All you need to know about The ECAL Manual of Style
One of the world’s leading design schools opens up its innovative, highly effective teaching techniques to the world
Not everyone can attend ECAL, or École cantonale d'art de Lausanne in Switzerland. The school is one of the best places to learn about design, and, over the past 20 years, it has developed a hugely effective, highly engaging teaching method, which pushes its students to develop their creativity in a professional way, collaborating with established designers and brands, to create imaginative and futuristic projects.
Yet, this season, pretty much anyone can benefit from ECAL’s innovative pedagogical methods, via The ECAL Manual of Style. Our new book opens up the school and its teaching methods to a global audience, with this succinct summation of the best, most-effective way to acquire design skills today.

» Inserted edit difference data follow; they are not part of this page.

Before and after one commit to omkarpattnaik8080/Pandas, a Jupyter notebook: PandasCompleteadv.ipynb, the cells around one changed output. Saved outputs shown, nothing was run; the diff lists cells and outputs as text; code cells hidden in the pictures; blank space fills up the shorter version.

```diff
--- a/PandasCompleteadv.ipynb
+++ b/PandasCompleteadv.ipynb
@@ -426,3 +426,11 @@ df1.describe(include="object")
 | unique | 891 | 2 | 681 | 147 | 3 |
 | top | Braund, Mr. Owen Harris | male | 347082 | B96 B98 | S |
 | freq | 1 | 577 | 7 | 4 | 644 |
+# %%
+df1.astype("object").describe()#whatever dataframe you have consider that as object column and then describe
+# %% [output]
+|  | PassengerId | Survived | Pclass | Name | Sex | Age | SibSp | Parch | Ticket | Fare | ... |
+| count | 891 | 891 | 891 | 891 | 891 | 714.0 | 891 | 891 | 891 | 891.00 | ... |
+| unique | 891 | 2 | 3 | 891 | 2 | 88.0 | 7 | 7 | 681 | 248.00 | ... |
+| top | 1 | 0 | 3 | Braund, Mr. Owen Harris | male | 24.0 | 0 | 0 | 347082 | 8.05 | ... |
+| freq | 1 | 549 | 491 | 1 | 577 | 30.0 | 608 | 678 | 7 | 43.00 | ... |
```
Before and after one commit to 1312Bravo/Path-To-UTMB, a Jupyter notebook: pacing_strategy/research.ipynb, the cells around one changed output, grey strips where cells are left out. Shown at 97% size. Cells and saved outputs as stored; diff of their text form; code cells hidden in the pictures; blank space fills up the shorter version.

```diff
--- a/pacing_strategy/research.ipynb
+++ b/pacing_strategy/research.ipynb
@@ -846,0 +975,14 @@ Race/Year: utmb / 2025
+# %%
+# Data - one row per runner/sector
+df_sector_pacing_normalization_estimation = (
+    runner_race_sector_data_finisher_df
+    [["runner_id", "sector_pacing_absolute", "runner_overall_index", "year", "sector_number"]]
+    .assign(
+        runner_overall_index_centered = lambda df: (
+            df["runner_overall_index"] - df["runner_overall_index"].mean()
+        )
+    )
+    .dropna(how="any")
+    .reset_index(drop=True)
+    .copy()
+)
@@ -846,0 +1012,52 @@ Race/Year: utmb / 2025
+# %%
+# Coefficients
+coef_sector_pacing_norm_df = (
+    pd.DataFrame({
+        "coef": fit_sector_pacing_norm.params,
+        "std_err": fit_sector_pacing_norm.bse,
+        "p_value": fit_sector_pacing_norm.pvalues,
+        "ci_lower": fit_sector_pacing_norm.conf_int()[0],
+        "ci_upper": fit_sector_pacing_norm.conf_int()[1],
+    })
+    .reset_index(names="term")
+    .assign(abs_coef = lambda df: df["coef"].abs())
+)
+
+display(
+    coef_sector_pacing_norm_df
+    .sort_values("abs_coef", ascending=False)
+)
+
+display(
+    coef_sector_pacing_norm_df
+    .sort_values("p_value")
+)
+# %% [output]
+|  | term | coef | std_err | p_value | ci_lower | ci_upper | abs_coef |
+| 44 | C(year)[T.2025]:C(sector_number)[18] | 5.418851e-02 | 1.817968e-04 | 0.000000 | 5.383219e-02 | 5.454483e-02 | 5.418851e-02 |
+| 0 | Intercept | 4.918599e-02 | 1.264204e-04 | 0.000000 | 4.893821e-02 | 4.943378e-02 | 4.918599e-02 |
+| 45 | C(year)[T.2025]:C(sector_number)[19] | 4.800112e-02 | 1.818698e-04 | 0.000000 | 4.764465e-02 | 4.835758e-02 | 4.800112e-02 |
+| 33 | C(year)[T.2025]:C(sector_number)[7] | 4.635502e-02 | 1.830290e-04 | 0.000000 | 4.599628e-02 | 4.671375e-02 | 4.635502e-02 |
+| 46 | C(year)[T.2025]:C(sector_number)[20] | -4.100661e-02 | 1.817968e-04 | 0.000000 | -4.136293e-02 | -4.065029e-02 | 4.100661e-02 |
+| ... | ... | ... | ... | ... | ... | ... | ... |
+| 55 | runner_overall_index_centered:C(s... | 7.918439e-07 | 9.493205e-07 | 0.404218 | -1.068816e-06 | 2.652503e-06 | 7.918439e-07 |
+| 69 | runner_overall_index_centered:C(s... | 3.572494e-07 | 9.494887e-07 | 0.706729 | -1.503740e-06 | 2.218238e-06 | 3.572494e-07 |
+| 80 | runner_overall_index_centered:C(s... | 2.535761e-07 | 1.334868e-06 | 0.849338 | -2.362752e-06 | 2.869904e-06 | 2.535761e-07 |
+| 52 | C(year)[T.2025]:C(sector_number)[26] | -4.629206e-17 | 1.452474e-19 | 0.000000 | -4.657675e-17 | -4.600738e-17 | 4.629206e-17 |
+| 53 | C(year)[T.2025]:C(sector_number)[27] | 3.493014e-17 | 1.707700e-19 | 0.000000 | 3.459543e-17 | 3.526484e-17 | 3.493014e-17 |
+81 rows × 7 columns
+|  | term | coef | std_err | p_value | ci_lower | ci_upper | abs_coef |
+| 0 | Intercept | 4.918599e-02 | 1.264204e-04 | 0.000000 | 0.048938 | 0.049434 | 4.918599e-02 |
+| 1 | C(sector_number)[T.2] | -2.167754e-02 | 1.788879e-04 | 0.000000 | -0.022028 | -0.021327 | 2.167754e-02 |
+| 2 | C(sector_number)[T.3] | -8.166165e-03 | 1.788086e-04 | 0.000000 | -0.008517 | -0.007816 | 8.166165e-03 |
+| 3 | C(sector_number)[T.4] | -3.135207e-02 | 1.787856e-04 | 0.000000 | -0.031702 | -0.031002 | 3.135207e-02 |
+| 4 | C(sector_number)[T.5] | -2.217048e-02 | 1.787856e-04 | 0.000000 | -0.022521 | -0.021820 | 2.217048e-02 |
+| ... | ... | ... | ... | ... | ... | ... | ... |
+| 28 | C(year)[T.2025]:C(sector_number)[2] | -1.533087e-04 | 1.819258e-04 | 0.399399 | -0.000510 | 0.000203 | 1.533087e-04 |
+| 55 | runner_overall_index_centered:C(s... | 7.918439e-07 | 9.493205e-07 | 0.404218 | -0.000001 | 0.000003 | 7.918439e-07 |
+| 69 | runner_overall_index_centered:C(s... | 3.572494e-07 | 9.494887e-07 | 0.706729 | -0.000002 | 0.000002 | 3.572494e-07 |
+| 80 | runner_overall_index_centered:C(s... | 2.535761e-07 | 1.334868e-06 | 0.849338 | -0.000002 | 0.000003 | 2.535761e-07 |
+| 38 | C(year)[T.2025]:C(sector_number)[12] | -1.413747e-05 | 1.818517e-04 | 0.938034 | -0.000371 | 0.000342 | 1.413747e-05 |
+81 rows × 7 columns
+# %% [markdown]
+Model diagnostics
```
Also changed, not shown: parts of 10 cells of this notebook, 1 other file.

Authored by the acclaimed designer and writer Jonathan Olivares, the manual begins by posing the question, ‘How should design be taught today?’ to a number of prominent designers, critics and tutors, each of whom have been associated with ECAL in some way.
The ECAL Manual of Style
In this opening section, German designer Konstantin Grcic, answers by saying the one skill that is at the core of all good design is thinking; Mette Hay meanwhile, considers many different aspects of the design process, including, freight, production time and work hours, certificates, load tests, packaging, and most of all, impact; the Serpentine Gallery’s Hans Ulrich Obrist, suggests we have to go back to the work of the Italian modernist artist and designer Enzo Mari, to re-learn new forms of design that will last; and for American designer Yves Béhar places emphasis on empathy and the personal point of view.
Following these pages, The ECAL Manual of Style presents a series of projects, demonstrating how, over the two previous decades, students, working with brands and tutors have created some of the most effective and challenging projects. There’s Ronan Bouroullec Kitchen Workshop, created in collaboration with Boffi; the Icelandic Whale Bone project, in which students fashioned objects created from bones collected on Icelandic beaches; and the Swiss Craft with Formafanstasma, a project conceived in collaboration with the Swiss watch manufacturer Vacheron Constantin.
Finally, the book concludes with a series of moving and insightful testimonies from former students, explaining how now established designers found their experience at the school, what they learnt, and how useful their time there was in developing their careers as designers.
The ECAL Manual of Style
A handsome, 208-page hardback book, featuring 300 colour illustrations, is both the perfect guide for young designers and design students, keen to sharpen their skills, and those wishing to deepen their understanding of the brilliant thinking that underpins much of contemporary design today. To find out more and order your copy go here.